## Work instruction
Give each record below again, without a single difference.

Start of Records for processing

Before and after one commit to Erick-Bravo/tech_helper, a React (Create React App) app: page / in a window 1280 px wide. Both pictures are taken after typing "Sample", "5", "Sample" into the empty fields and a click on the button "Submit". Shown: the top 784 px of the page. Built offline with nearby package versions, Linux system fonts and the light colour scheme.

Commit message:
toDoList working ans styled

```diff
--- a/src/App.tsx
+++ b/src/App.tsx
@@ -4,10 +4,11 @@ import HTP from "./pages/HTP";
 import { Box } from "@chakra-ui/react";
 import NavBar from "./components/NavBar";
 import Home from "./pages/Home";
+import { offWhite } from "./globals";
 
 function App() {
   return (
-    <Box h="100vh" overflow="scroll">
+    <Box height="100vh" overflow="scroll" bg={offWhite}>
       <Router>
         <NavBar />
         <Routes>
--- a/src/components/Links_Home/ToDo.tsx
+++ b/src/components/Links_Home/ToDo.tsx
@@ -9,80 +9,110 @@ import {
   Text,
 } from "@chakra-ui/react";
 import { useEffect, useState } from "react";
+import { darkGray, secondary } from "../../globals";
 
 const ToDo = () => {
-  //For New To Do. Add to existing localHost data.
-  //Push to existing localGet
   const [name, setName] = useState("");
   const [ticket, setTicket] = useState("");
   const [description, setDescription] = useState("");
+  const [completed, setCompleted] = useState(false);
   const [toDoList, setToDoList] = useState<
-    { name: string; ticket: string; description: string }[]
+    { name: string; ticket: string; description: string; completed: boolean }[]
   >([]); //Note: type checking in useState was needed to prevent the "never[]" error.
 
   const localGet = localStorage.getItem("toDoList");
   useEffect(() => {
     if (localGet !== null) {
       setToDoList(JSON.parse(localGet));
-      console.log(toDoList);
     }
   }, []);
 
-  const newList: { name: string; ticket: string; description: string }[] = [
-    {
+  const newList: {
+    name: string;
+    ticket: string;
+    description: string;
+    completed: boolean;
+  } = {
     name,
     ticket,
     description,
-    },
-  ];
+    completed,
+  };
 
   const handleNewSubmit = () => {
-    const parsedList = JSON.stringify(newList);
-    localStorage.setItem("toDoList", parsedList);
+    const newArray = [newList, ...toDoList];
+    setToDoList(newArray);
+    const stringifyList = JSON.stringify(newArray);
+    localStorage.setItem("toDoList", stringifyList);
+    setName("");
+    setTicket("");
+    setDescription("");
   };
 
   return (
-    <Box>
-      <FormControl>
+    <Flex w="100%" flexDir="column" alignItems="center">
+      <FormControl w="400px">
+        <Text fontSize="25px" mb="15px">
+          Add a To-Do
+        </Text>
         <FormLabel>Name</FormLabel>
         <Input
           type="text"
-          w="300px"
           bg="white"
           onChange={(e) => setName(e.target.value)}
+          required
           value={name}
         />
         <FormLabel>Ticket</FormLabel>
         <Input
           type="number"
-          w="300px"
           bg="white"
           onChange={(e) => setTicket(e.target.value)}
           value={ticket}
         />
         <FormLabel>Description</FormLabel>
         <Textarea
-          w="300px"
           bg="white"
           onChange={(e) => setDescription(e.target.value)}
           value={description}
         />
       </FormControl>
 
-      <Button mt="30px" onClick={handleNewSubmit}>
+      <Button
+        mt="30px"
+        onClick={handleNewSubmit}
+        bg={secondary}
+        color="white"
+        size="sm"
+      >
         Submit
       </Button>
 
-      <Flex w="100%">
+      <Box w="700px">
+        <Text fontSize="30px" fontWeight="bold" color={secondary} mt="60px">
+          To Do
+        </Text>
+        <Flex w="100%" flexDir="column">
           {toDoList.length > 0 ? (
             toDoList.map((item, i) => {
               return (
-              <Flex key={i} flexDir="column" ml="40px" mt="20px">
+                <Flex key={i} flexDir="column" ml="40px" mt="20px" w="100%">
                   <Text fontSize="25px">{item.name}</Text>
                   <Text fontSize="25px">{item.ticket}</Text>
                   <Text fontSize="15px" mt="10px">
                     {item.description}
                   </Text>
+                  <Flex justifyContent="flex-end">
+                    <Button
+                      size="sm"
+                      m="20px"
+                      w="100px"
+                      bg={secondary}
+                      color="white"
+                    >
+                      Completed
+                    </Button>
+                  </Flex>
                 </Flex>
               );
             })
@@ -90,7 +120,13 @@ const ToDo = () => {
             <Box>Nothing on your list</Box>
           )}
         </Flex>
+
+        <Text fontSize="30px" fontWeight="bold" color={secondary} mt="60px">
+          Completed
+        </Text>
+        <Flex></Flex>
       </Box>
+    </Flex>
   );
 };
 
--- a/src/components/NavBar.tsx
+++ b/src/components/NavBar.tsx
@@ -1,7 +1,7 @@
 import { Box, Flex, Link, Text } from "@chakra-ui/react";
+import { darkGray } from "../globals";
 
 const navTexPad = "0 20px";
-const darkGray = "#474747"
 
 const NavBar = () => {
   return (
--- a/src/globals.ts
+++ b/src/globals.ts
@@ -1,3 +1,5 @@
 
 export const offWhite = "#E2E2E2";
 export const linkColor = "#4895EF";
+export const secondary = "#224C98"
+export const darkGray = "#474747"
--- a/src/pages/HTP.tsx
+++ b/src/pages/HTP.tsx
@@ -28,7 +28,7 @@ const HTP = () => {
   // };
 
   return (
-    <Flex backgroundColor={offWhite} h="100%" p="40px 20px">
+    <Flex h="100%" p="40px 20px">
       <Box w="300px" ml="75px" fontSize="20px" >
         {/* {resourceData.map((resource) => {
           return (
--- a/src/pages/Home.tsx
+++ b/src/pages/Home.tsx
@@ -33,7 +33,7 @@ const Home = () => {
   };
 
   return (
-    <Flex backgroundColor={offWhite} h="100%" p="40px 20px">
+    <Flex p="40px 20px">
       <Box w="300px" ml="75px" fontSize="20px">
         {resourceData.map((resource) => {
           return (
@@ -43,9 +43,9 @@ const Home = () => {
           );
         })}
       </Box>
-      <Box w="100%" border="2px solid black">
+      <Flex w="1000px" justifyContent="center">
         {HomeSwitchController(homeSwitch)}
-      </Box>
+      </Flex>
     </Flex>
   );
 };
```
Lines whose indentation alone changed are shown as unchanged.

End of Records for processing

## Expected answer
Before and after one commit to Erick-Bravo/tech_helper, a React (Create React App) app: page / in a window 1280 px wide. Both pictures are taken after typing "Sample", "5", "Sample" into the empty fields and a click on the button "Submit". Shown: the top 784 px of the page. Built offline with nearby package versions, Linux system fonts and the light colour scheme.

Commit message:
toDoList working ans styled

```diff
--- a/src/App.tsx
+++ b/src/App.tsx
@@ -4,10 +4,11 @@ import HTP from "./pages/HTP";
 import { Box } from "@chakra-ui/react";
 import NavBar from "./components/NavBar";
 import Home from "./pages/Home";
+import { offWhite } from "./globals";
 
 function App() {
   return (
-    <Box h="100vh" overflow="scroll">
+    <Box height="100vh" overflow="scroll" bg={offWhite}>
       <Router>
         <NavBar />
         <Routes>
--- a/src/components/Links_Home/ToDo.tsx
+++ b/src/components/Links_Home/ToDo.tsx
@@ -9,80 +9,110 @@ import {
   Text,
 } from "@chakra-ui/react";
 import { useEffect, useState } from "react";
+import { darkGray, secondary } from "../../globals";
 
 const ToDo = () => {
-  //For New To Do. Add to existing localHost data.
-  //Push to existing localGet
   const [name, setName] = useState("");
   const [ticket, setTicket] = useState("");
   const [description, setDescription] = useState("");
+  const [completed, setCompleted] = useState(false);
   const [toDoList, setToDoList] = useState<
-    { name: string; ticket: string; description: string }[]
+    { name: string; ticket: string; description: string; completed: boolean }[]
   >([]); //Note: type checking in useState was needed to prevent the "never[]" error.
 
   const localGet = localStorage.getItem("toDoList");
   useEffect(() => {
     if (localGet !== null) {
       setToDoList(JSON.parse(localGet));
-      console.log(toDoList);
     }
   }, []);
 
-  const newList: { name: string; ticket: string; description: string }[] = [
-    {
+  const newList: {
+    name: string;
+    ticket: string;
+    description: string;
+    completed: boolean;
+  } = {
     name,
     ticket,
     description,
-    },
-  ];
+    completed,
+  };
 
   const handleNewSubmit = () => {
-    const parsedList = JSON.stringify(newList);
-    localStorage.setItem("toDoList", parsedList);
+    const newArray = [newList, ...toDoList];
+    setToDoList(newArray);
+    const stringifyList = JSON.stringify(newArray);
+    localStorage.setItem("toDoList", stringifyList);
+    setName("");
+    setTicket("");
+    setDescription("");
   };
 
   return (
-    <Box>
-      <FormControl>
+    <Flex w="100%" flexDir="column" alignItems="center">
+      <FormControl w="400px">
+        <Text fontSize="25px" mb="15px">
+          Add a To-Do
+        </Text>
         <FormLabel>Name</FormLabel>
         <Input
           type="text"
-          w="300px"
           bg="white"
           onChange={(e) => setName(e.target.value)}
+          required
           value={name}
         />
         <FormLabel>Ticket</FormLabel>
         <Input
           type="number"
-          w="300px"
           bg="white"
           onChange={(e) => setTicket(e.target.value)}
           value={ticket}
         />
         <FormLabel>Description</FormLabel>
         <Textarea
-          w="300px"
           bg="white"
           onChange={(e) => setDescription(e.target.value)}
           value={description}
         />
       </FormControl>
 
-      <Button mt="30px" onClick={handleNewSubmit}>
+      <Button
+        mt="30px"
+        onClick={handleNewSubmit}
+        bg={secondary}
+        color="white"
+        size="sm"
+      >
         Submit
       </Button>
 
-      <Flex w="100%">
+      <Box w="700px">
+        <Text fontSize="30px" fontWeight="bold" color={secondary} mt="60px">
+          To Do
+        </Text>
+        <Flex w="100%" flexDir="column">
           {toDoList.length > 0 ? (
             toDoList.map((item, i) => {
               return (
-              <Flex key={i} flexDir="column" ml="40px" mt="20px">
+                <Flex key={i} flexDir="column" ml="40px" mt="20px" w="100%">
                   <Text fontSize="25px">{item.name}</Text>
                   <Text fontSize="25px">{item.ticket}</Text>
                   <Text fontSize="15px" mt="10px">
                     {item.description}
                   </Text>
+                  <Flex justifyContent="flex-end">
+                    <Button
+                      size="sm"
+                      m="20px"
+                      w="100px"
+                      bg={secondary}
+                      color="white"
+                    >
+                      Completed
+                    </Button>
+                  </Flex>
                 </Flex>
               );
             })
@@ -90,7 +120,13 @@ const ToDo = () => {
             <Box>Nothing on your list</Box>
           )}
         </Flex>
+
+        <Text fontSize="30px" fontWeight="bold" color={secondary} mt="60px">
+          Completed
+        </Text>
+        <Flex></Flex>
       </Box>
+    </Flex>
   );
 };
 
--- a/src/components/NavBar.tsx
+++ b/src/components/NavBar.tsx
@@ -1,7 +1,7 @@
 import { Box, Flex, Link, Text } from "@chakra-ui/react";
+import { darkGray } from "../globals";
 
 const navTexPad = "0 20px";
-const darkGray = "#474747"
 
 const NavBar = () => {
   return (
--- a/src/globals.ts
+++ b/src/globals.ts
@@ -1,3 +1,5 @@
 
 export const offWhite = "#E2E2E2";
 export const linkColor = "#4895EF";
+export const secondary = "#224C98"
+export const darkGray = "#474747"
--- a/src/pages/HTP.tsx
+++ b/src/pages/HTP.tsx
@@ -28,7 +28,7 @@ const HTP = () => {
   // };
 
   return (
-    <Flex backgroundColor={offWhite} h="100%" p="40px 20px">
+    <Flex h="100%" p="40px 20px">
       <Box w="300px" ml="75px" fontSize="20px" >
         {/* {resourceData.map((resource) => {
           return (
--- a/src/pages/Home.tsx
+++ b/src/pages/Home.tsx
@@ -33,7 +33,7 @@ const Home = () => {
   };
 
   return (
-    <Flex backgroundColor={offWhite} h="100%" p="40px 20px">
+    <Flex p="40px 20px">
       <Box w="300px" ml="75px" fontSize="20px">
         {resourceData.map((resource) => {
           return (
@@ -43,9 +43,9 @@ const Home = () => {
           );
         })}
       </Box>
-      <Box w="100%" border="2px solid black">
+      <Flex w="1000px" justifyContent="center">
         {HomeSwitchController(homeSwitch)}
-      </Box>
+      </Flex>
     </Flex>
   );
 };
```
Lines whose indentation alone changed are shown as unchanged.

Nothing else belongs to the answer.